Federal fasces iconography
On the podium of the Emancipation Memorial in Washington D.C., beneath Abraham Lincoln’s right hand.
The reverse of the Mercury Dime, the design used until the adoption of the current FDR dime in 1945, features a fasces.
On the obverse of the 1896 $1 Educational Series note there is a fasces leaning against the wall behind the youth.
In the Oval Office, above the door leading to the exterior walkway, and above the corresponding door on the opposite wall, which leads to the president’s private office; note: the fasces depicted have no axes, possibly because in the Roman Republic, the blade was always removed from the bundle whenever the fasces were carried inside the city, in order to symbolize the rights of citizens against arbitrary state power (see above)
Two fasces appear on either side of the flag of the United States behind the podium in the United States House of Representatives, with bronze examples replacing the previous gilded iron installments during the remodeling project of 1950.
The Mace of the United States House of Representatives resembles fasces and consists of thirteen ebony rods bound together in the same fashion as the fasces, topped by a silver eagle on a globe
The official seal of the United States Senate has as one component a pair of crossed fasces
Fasces ring the base of the Statue of Freedom atop the United States Capitol building
A frieze on the facade of the United States Supreme Court building depicts the figure of a Roman centurion holding a fasces, to represent “order” The National Guard uses the fasces on the seal of the National Guard Bureau, and it appears in the insignia of Regular Army officers assigned to National Guard liaison and in the insignia and unit symbols of National Guard units themselves; for instance, the regimental crest of the 71st Infantry Regiment (New York) of the New York National Guard consisted of a gold fasces set on a blue background
At the Lincoln Memorial, Lincoln’s seat of state bears the fasces—without axes—on the fronts of its arms; fasces also appear on the pylons flanking the main staircase leading into the memorial
The official seal of the United States Tax Court bears the fasces at its center
Four fasces flank the two bronze plaques on either side of the bust of Lincoln memorializing his Gettysburg Address at Gettysburg, Pennsylvania
The seal of the United States Courts Administrative Office includes a fasces behind crossed quill and scroll
In the Washington Monument, there is a statue of George Washington leaning on a fasces
A fasces is a common element in US Army Military Police heraldry, most visibly on the shoulder sleeve insignia of the 18th Military Police Brigade and the 42nd Military Police Brigade

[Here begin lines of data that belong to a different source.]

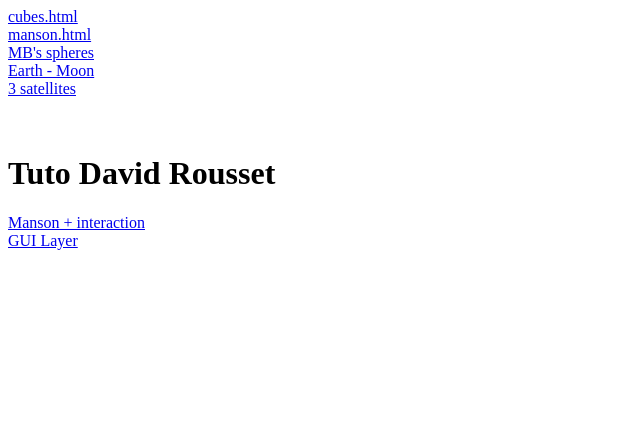
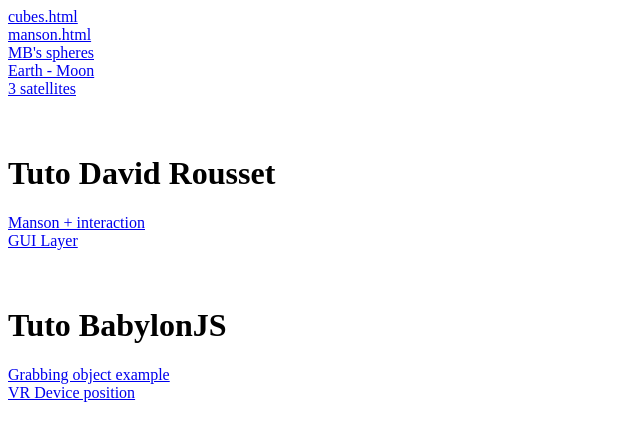
Before and after one commit to miwinter/babylon, a plain HTML site: page index.html in a window 1280 px wide. Shown: the whole page, without its empty margins (0-640 px from the left). Drawn offline with Linux system fonts and the light colour scheme.

Commit message:
add examples

```diff
--- a/index.html
+++ b/index.html
@@ -18,5 +18,10 @@
 <a href="https://playground.babylonjs.com/#HARNA9#2">Manson + interaction</a><br>
 <a href="https://playground.babylonjs.com/#PVM80T#1">GUI Layer</a><br>
 
+<br><br>
+<h1>Tuto BabylonJS</h1>
+<a href="https://playground.babylonjs.com/#B4C2AH">Grabbing object example</a><br>
+<a href="https://playground.babylonjs.com/#VIGXA3#7">VR Device position</a>
+
 </body>
 </html>
```
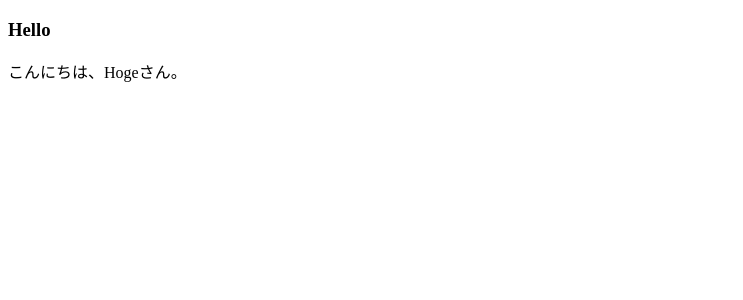
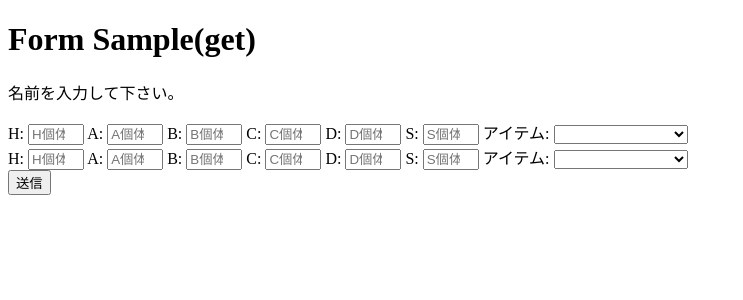
Before and after one commit to yuki006633/python_webapp, a Flask app: page / in a window 1280 px wide. Shown: the top 300 px of the page, without its empty margins (0-743 px from the left). Run offline with Flask 3, Linux system fonts and the light colour scheme.

Commit message:
入力フォームを追加

```diff
--- a/app.py
+++ b/app.py
@@ -1,13 +1,25 @@
-from flask import Flask, render_template #追加
+from flask import Flask, render_template, request
 
 app = Flask(__name__)
 
-@app.route('/')
-def hello():
-    name = "Hoge"
-    #return name
-    return render_template('hello.html', title='flask test', name=name) #変更
+# getのときの処理
+@app.route('/', methods=['GET'])
+def get():
+	return render_template('hello.html', \
+		title = 'Form Sample(get)', \
+		message = '名前を入力して下さい。')
 
-## おまじない
-if __name__ == "__main__":
-    app.run(debug=True)
+# postのときの処理
+@app.route('/', methods=['POST'])
+def post():
+	form = request.form
+	iv = form.getlist("iv")
+	return render_template('hello.html', \
+		title = 'Form Sample(post)', \
+		iv = iv)
+
+
+
+
+if __name__ == '__main__':
+	app.run(debug=True)
--- a/templates/hello.html
+++ b/templates/hello.html
@@ -2,11 +2,98 @@
 <html>
 <head>
 <title>{{ title }}</title>
+<meta charset="utf-8">
+<meta name="viewport" content="width=device-width, initial-scale=1, shrink-to-fit=no">
 </head>
 <body>
-{% block content %}
-<h3>Hello</h3>
-こんにちは、{{name}}さん。
-{% endblock %}
+	<h1>{{ title }}</h1>
+	<p>{{ message }}</p>
+	<ul>
+		{% for i in iv %}
+			<li>{{i}}</li>
+			{% endfor %}
+	</ul>
+	<form action="/" method="POST" enctype="multipart/form-data">
+		<!--親の個体値受け取り-->
+		<div>
+			<label for="H1">H:</label>
+			<input type="number" id="iv" name="iv" placeholder="H個体値"
+			 min="0" max="31" required>
+
+			<label for="A1">A:</label>
+			<input type="number" id="iv" name="iv" placeholder="A個体値"
+			min="0" max="31" required>
+
+			<label for="B1">B:</label>
+			<input type="number" id="iv" name="iv" placeholder="B個体値"
+			min="0" max="31" required>
+
+			<label for="C1">C:</label>
+			<input type="number" id="iv" name="iv" placeholder="C個体値"
+			min="0" max="31" required>
+
+			<label for="D1">D:</label>
+			<input type="number" id="iv" name="iv" placeholder="D個体値"
+			min="0" max="31" required>
+
+			<label for="S1">S:</label>
+			<input type="number" id="iv" name="iv" placeholder="S個体値"
+			min="0" max="31" required>
+
+			<label for="item">アイテム:</label>
+			<select name="item" id="item">
+				<option value=""></option>
+				<option value="Destiny Knot">あかいいと</option>
+				<option value="Everstone">かわらずの石</option>
+				<option value="Power Weight">パワーウエイト(H)</option>
+				<option value="Power Bracer">パワーリスト(A)</option>
+				<option value="Power Belt">パワーベルト(B)</option>
+				<option value="Power Lens">パワーレンズ(C)</option>
+				<option value="Power Band">パワーバンド(D)</option>
+				<option value="Power Anklet">パワーアンクル(S)</option>
+			</select>
+		</div>
+		<div>
+			<label for="H2">H:</label>
+			<input type="number" id="iv" name="iv" placeholder="H個体値"
+			min="0" max="31" required>
+
+			<label for="A2">A:</label>
+			<input type="number" id="iv" name="iv" placeholder="A個体値"
+			min="0" max="31" required>
+
+			<label for="B2">B:</label>
+			<input type="number" id="iv" name="iv" placeholder="B個体値"
+			min="0" max="31" required>
+
+			<label for="C2">C:</label>
+			<input type="number" id="iv" name="iv" placeholder="C個体値"
+			min="0" max="31" required>
+
+			<label for="D2">D:</label>
+			<input type="number" id="iv" name="iv" placeholder="D個体値"
+			min="0" max="31" required>
+
+			<label for="S2">S:</label>
+			<input type="number" id="iv" name="iv" placeholder="S個体値"
+			min="0" max="31" required>
+
+			<label for="item">アイテム:</label>
+			<select name="item" id="item">
+				<option value=""></option>
+				<option value="Destiny Knot">あかいいと</option>
+				<option value="Everstone">かわらずの石</option>
+				<option value="Power Weight">パワーウエイト(H)</option>
+				<option value="Power Bracer">パワーリスト(A)</option>
+				<option value="Power Belt">パワーベルト(B)</option>
+				<option value="Power Lens">パワーレンズ(C)</option>
+				<option value="Power Band">パワーバンド(D)</option>
+				<option value="Power Anklet">パワーアンクル(S)</option>
+			</select>
+		</div>
+		<div>
+
+			<input type="submit" value="送信">
+		</div>
+	</form>
 </body>
-</html>
```
Also changed, not shown: templates/output.html (added, +11 -0 lines).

A fasces also appears shoulder sleeve insignia of the US Army Reserve Legal Command
Seated beside George Washington, a figure holds a fasces as part of The Apotheosis of Washington, a fresco mural suspended above the rotunda of the United States Capitol Building.